▶ Exercise prompt
How many of the lines below have the word "rather" in them? The answer is that number and nothing more.

▶ Source data
Content starts

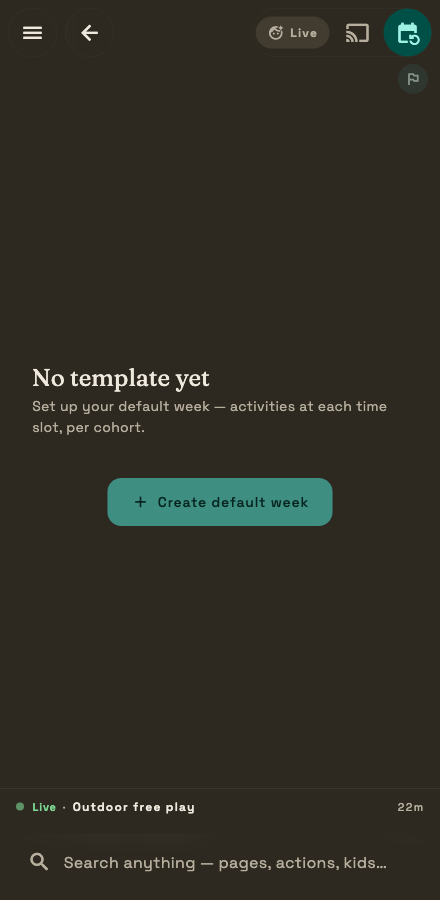
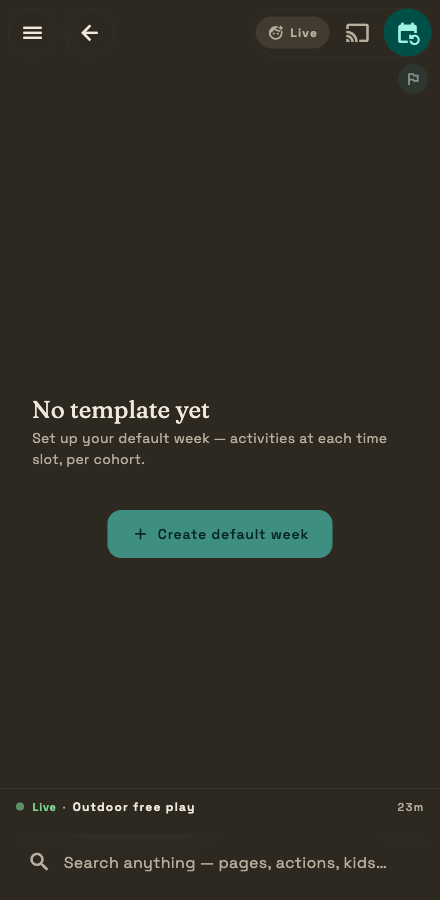
fix(layout): three more screens survive 200% text on a 320dp phone
Six screens overflowed at 320dp x 200%; three do now. Staged by name — the
peer session has an untracked game_view.dart in this shared tree and it is
deliberately not in here.

Done
- AccentEdgeCard: the eyebrow Row could not shrink its label, so the card ran
  past a 320dp phone by 25px on Today and 10px on the growth arc. Flexible, so
  it wraps. One defect in a SHARED widget rather than two screens — which is
  the only reason to keep asking what the chain actually names.
- message_thread: the privacy preamble is a fixed-height child above an
  Expanded list, so at 200% its three-line subtitle grew 188px past the screen
  and the list had nothing left to give. Capped at 40% of the viewport and
  scrollable inside that. NOT auto-hidden: it is a privacy notice, not
  decoration — it just stops being allowed to take the whole phone.
- weekly_template's empty state was a Center that cannot give ground, running
  100px past. FitOrScroll. Third instance of that exact shape today, after the
  routines empty state and the Cues stage: a centred Column sized for a
  comfortable viewport with nowhere to put the excess.

Verify
- Each fix re-swept immediately, so the six-to-three is measured rather than
  assumed: daily and growth_arc fell to the shared-widget fix, message_thread
  and weekly_template to their own.
- Against the peer's new main (80b923ce): analyze clean, 550 plates green,
  1494 unit + widget passing, five guards pass.
[…]

Changed region(s): [[0.0591, 0.4044, 0.7682, 0.6222], [0.5318, 0.4356, 0.8864, 0.4978]]

diff --git a/lib/features/messages/message_thread_screen.dart b/lib/features/messages/message_thread_screen.dart
@@ -144,49 +144,66 @@ class _MessageThreadScreenState extends ConsumerState<MessageThreadScreen> {
             // SizedBox needed.
             // Privacy preamble — collapsible to a single tap-to-expand
             // pill once the user has acknowledged it.
-            Padding(
-              padding: const EdgeInsets.symmetric(horizontal: 16),
-              child: _showPreamble
-                  ? Stack(
-                      children: [
-                        const ContentHeader(
-                          title: 'Messages',
-                          subtitle:
-                              'A direct line between family and staff for '
-                              "this child. Don't share medical specifics "
-                              "or anything you wouldn't put in writing.",
-                          bottomGap: 8,
-                        ),
-                        Positioned(
-                          top: 8,
-                          right: 0,
-                          child: IconButton(
-                            tooltip: 'Hide reminder',
-                            icon: const Icon(
-                              Icons.keyboard_arrow_up,
-                              size: 20,
+            // The preamble is a FIXED-height child above an Expanded list,
+            // so at 200% text its three-line subtitle grew 188px past the
+            // screen and the list — the thing the screen is actually for —
+            // had nothing left to give. Capped at 40% of the viewport and
+            // scrollable inside that: the privacy reminder is not dropped or
+            // auto-hidden (it is a notice, not decoration), it simply stops
+            // being allowed to take the whole phone.
+            ConstrainedBox(
+              constraints: BoxConstraints(
+                maxHeight: MediaQuery.sizeOf(context).height * 0.4,
+              ),
+              child: SingleChildScrollView(
+                child: Padding(
+                  padding: const EdgeInsets.symmetric(horizontal: 16),
+                  child: _showPreamble
+                      ? Stack(
+                          children: [
+                            const ContentHeader(
+                              title: 'Messages',
+                              subtitle:
+                                  'A direct line between family and staff for '
+                                  "this child. Don't share medical specifics "
+                                  "or anything you wouldn't put in writing.",
+                              bottomGap: 8,
                             ),
-                            onPressed: () =>
-                                setState(() => _showPreamble = false),
+                            Positioned(
+                              top: 8,
+                              right: 0,
+                              child: IconButton(
+                                tooltip: 'Hide reminder',
+                                icon: const Icon(
+                                  Icons.keyboard_arrow_up,
+                                  size: 20,
+                                ),
+                                onPressed: () =>
+                                    setState(() => _showPreamble = false),
+                              ),
+                            ),
+                          ],
+                        )
+                      : Padding(
+                          padding: const EdgeInsets.only(top: 8, bottom: 4),
+                          child: Row(
+                            children: [
+                              Text(
+                                'Messages',
+                                style: theme.textTheme.titleLarge,
+                              ),
+                              const Spacer(),
+                              IconButton(
+                                tooltip: 'Show reminder',
+                                icon: const Icon(Icons.info_outline, size: 20),
+                                onPressed: () =>
+                                    setState(() => _showPreamble = true),
+                              ),
+                            ],
                           ),
                         ),
-                      ],
-                    )
-                  : Padding(
-                      padding: const EdgeInsets.only(top: 8, bottom: 4),
-                      child: Row(
-                        children: [
-                          Text('Messages', style: theme.textTheme.titleLarge),
-                          const Spacer(),
-                          IconButton(
-                            tooltip: 'Show reminder',
-                            icon: const Icon(Icons.info_outline, size: 20),
-                            onPressed: () =>
-                                setState(() => _showPreamble = true),
-                          ),
-                        ],
-                      ),
-                    ),
+                ),
+              ),
             ),
             Expanded(
               child: messagesAsync.when(

diff --git a/lib/features/schedule/weekly_template_screen.dart b/lib/features/schedule/weekly_template_screen.dart
@@ -12,6 +12,7 @@ import 'package:differentworld/shared/widgets/destructive_button.dart';
 import 'package:differentworld/shared/widgets/edge_scaffold.dart';
 import 'package:differentworld/shared/widgets/empty_state.dart';
 import 'package:differentworld/shared/widgets/error_state.dart';
+import 'package:differentworld/shared/widgets/fit_or_scroll.dart';
 import 'package:differentworld/shared/widgets/glass_panel.dart';
 import 'package:differentworld/shared/widgets/no_access.dart';
 import 'package:differentworld/shared/widgets/primary_action_button.dart';
@@ -160,34 +161,38 @@ class _NoTemplate extends ConsumerWidget {
 
   @override
   Widget build(BuildContext context, WidgetRef ref) {
-    return Center(
-      child: Padding(
-        padding: const EdgeInsets.all(32),
-        child: Column(
-          mainAxisSize: MainAxisSize.min,
-          children: [
-            const ContentHeader(
-              title: 'No template yet',
-              subtitle:
-                  'Set up your default week — '
-                  'activities at each time slot, per cohort.',
-            ),
-            const SizedBox(height: 24),
-            FilledButton.icon(
-              icon: const Icon(Icons.add),
-              label: const Text('Create default week'),
-              onPressed: () async {
-                final viewer = ref.read(viewerProvider);
-                final db = await ref.read(appDatabaseProvider.future);
-                if (!context.mounted) return;
-                await db.weeklyTemplateDao.createTemplate(
-                  spaceId: spaceId,
-                  createdBy: viewer.memberId,
-                );
-              },
-            ),
-          ],
-        ),
+    // FitOrScroll, not Center: a Center cannot give ground, so at 200% text
+    // this empty state ran 100px past a 320dp phone. Third instance of the
+    // same shape today (the routines empty state and the cues stage were the
+    // others) — a centred Column sized for a comfortable viewport, with
+    // nowhere to put the excess when the text grows. It still centres
+    // whenever it fits, which is every normal phone.
+    return FitOrScroll(
+      padding: const EdgeInsets.all(32),
+      child: Column(
+        mainAxisSize: MainAxisSize.min,
+        children: [
+          const ContentHeader(
+            title: 'No template yet',
+            subtitle:
+                'Set up your default week — '
+                'activities at each time slot, per cohort.',
+          ),
+          const SizedBox(height: 24),
+          FilledButton.icon(
+            icon: const Icon(Icons.add),
+            label: const Text('Create default week'),
+            onPressed: () async {
+              final viewer = ref.read(viewerProvider);
+              final db = await ref.read(appDatabaseProvider.future);
+              if (!context.mounted) return;
+              await db.weeklyTemplateDao.createTemplate(
+                spaceId: spaceId,
+                createdBy: viewer.memberId,
+              );
+            },
+          ),
+        ],
       ),
     );
   }

diff --git a/lib/shared/widgets/accent_edge_card.dart b/lib/shared/widgets/accent_edge_card.dart
@@ -66,7 +66,12 @@ class AccentEdgeCard extends StatelessWidget {
                 children: [
                   Icon(icon, size: 18, color: accent),
                   const SizedBox(width: 6),
-                  Text(label, style: eyebrowStyle),
+                  // Flexible so the eyebrow wraps instead of running out of
+                  // the card. A Row cannot shrink a Text below its natural
+                  // width, so at 200% text this overran a 320dp phone — by
+                  // 25px on Today and 10px on the growth arc, which is one
+                  // defect in a SHARED widget rather than two screens.
+                  Flexible(child: Text(label, style: eyebrowStyle)),
                 ],
               )
             else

Content ends

▶ Expected answer
3